TASK INPUT:
⟨

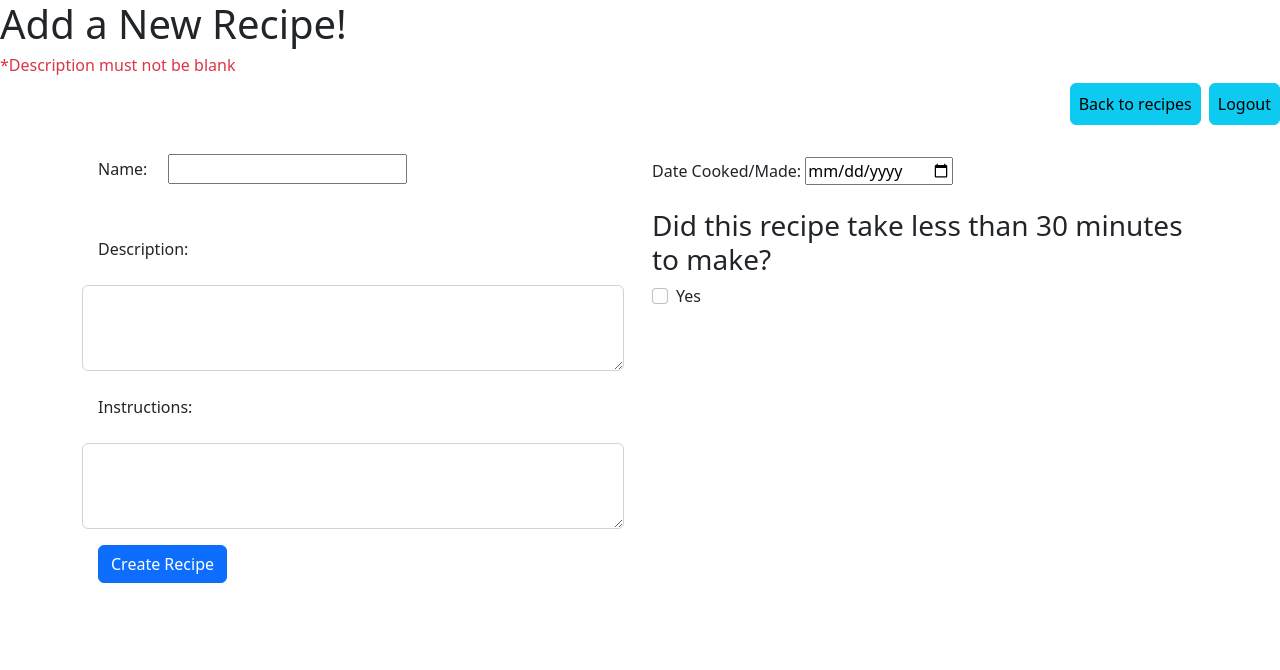
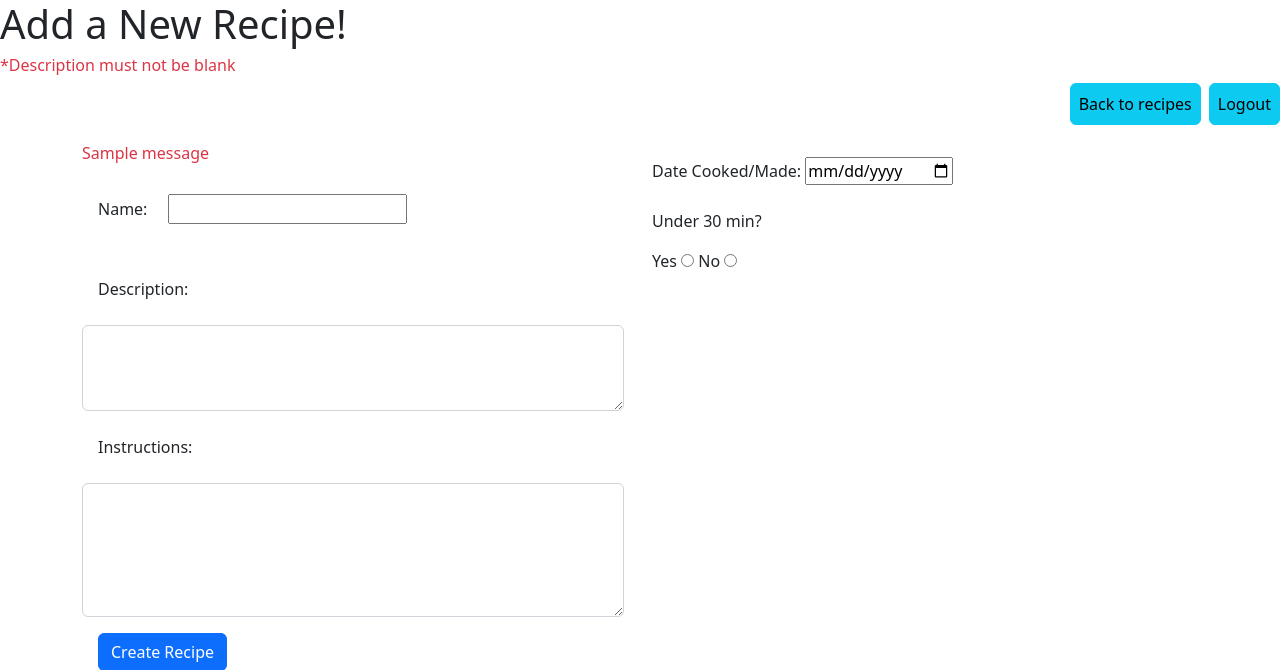
Before and after one commit to Soapie14/Python-2.0, a Flask app: page /recipe/new in a window 1280 px wide. Shown: the top 670 px of the page. Run offline with Flask 2, Linux system fonts and the light colour scheme; tables that the repository leaves empty or names only in its code hold one stand-in row (values such as "Sample post"); one stand-in notice (Sample message) is shown.

Commit message:
updated to radio button working/now user_id needs work

```diff
--- a/belt_exam/recipes/flask_app/controllers/recipes.py
+++ b/belt_exam/recipes/flask_app/controllers/recipes.py
@@ -13,5 +13,8 @@ def new_recipe():
 
 @app.route('/create_recipe', methods=['POST'])
 def create():
+    if not Recipe.validate_recipe(request.form):
+        # redirect to the route where the burger form is rendered.
+        return redirect('/recipe/new')
     Recipe.save(request.form)
     return redirect('/dashboard')
--- a/belt_exam/recipes/flask_app/controllers/users.py
+++ b/belt_exam/recipes/flask_app/controllers/users.py
@@ -2,6 +2,7 @@ from flask import render_template, redirect, request, session, flash
 
 from flask_app import app
 from flask_app.models.user import User
+from flask_app.models.recipe import Recipe
 
 from flask_bcrypt import Bcrypt
 bcrypt = Bcrypt(app)
--- a/belt_exam/recipes/flask_app/templates/new_recipe.html
+++ b/belt_exam/recipes/flask_app/templates/new_recipe.html
@@ -23,29 +23,37 @@
             <div class="row align-items-start">
                 <div class="left col">
                     <form action='/create_recipe' method='post'>
+                        {% with messages = get_flashed_messages(category_filter=['recipe']) %}     <!-- declare a variable called messages -->
+                        {% if messages %}                            <!-- check if there are any messages -->
+                            {% for message in messages %}            <!-- loop through the messages -->
+                                <p class="text-danger">{{message}}</p>                   <!-- display each message in a paragraph tag -->
+                            {% endfor %}
+                        {% endif %}
+                    {% endwith %}
+                    <input type="hidden" name="user_id" value="{{session['user_id']}}">
                         <label for='name' class="mb-4 p-3">Name:</label>
                         <input type='text' name='name'>
 
                         <div>
                             <label for='description' class="mb-2 p-3">Description:</label>
-                            <textarea class="form-control mb-2" name="Description" rows="3"></textarea>
+                            <textarea class="form-control mb-2" name="description" rows="3"></textarea>
                         </div>
                         <div>
                             <label for='instructions' class="mb-2 p-3">Instructions:</label>
-                            <textarea class="form-control" name="instructions" rows="3"></textarea>
+                            <textarea class="form-control" name="instructions" rows="5"></textarea>
                         </div>
                 </div>
                 <div class="right col p-3">
                     <div class="mb-4">
                         <label for="created_at">Date Cooked/Made:</label>
-                        <input type="date" id="date" name="created_at">
+                        <input type="date" id="date" name="date_made">
                     </div>
-                    <h3>Did this recipe take less than 30 minutes to make?</h3>
-                    <div class="form-check">
-                        <input class="form-check-input" type="checkbox" value="" id="flexCheckIndeterminate">
-                        <label class="form-check-label" for="flexCheckIndeterminate">
-                            Yes
-                        </label>
+                    <div class="form-group">
+                        <p>Under 30 min?</p>
+                        <label for="yes" class="form-label">Yes</label>
+                        <input type="radio" name="under" value="1" id="yes">
+                        <label for="no" class="form-label">No</label>
+                        <input type="radio" name="under" value="0" id="no">
                     </div>
                 </div>
             </div>
```
Also changed, not shown: belt_exam/recipes/flask_app/models/recipe.py (+39 -15 lines), belt_exam/recipes/flask_app/models/user.py (+17 -17 lines), belt_exam/recipes/flask_app/templates/dashboard.html (+9 -4 lines).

⟩

TASK PROMPT: Every line above that includes "session" counts toward one total; give that total by itself.

RESPONSE BELOW: 2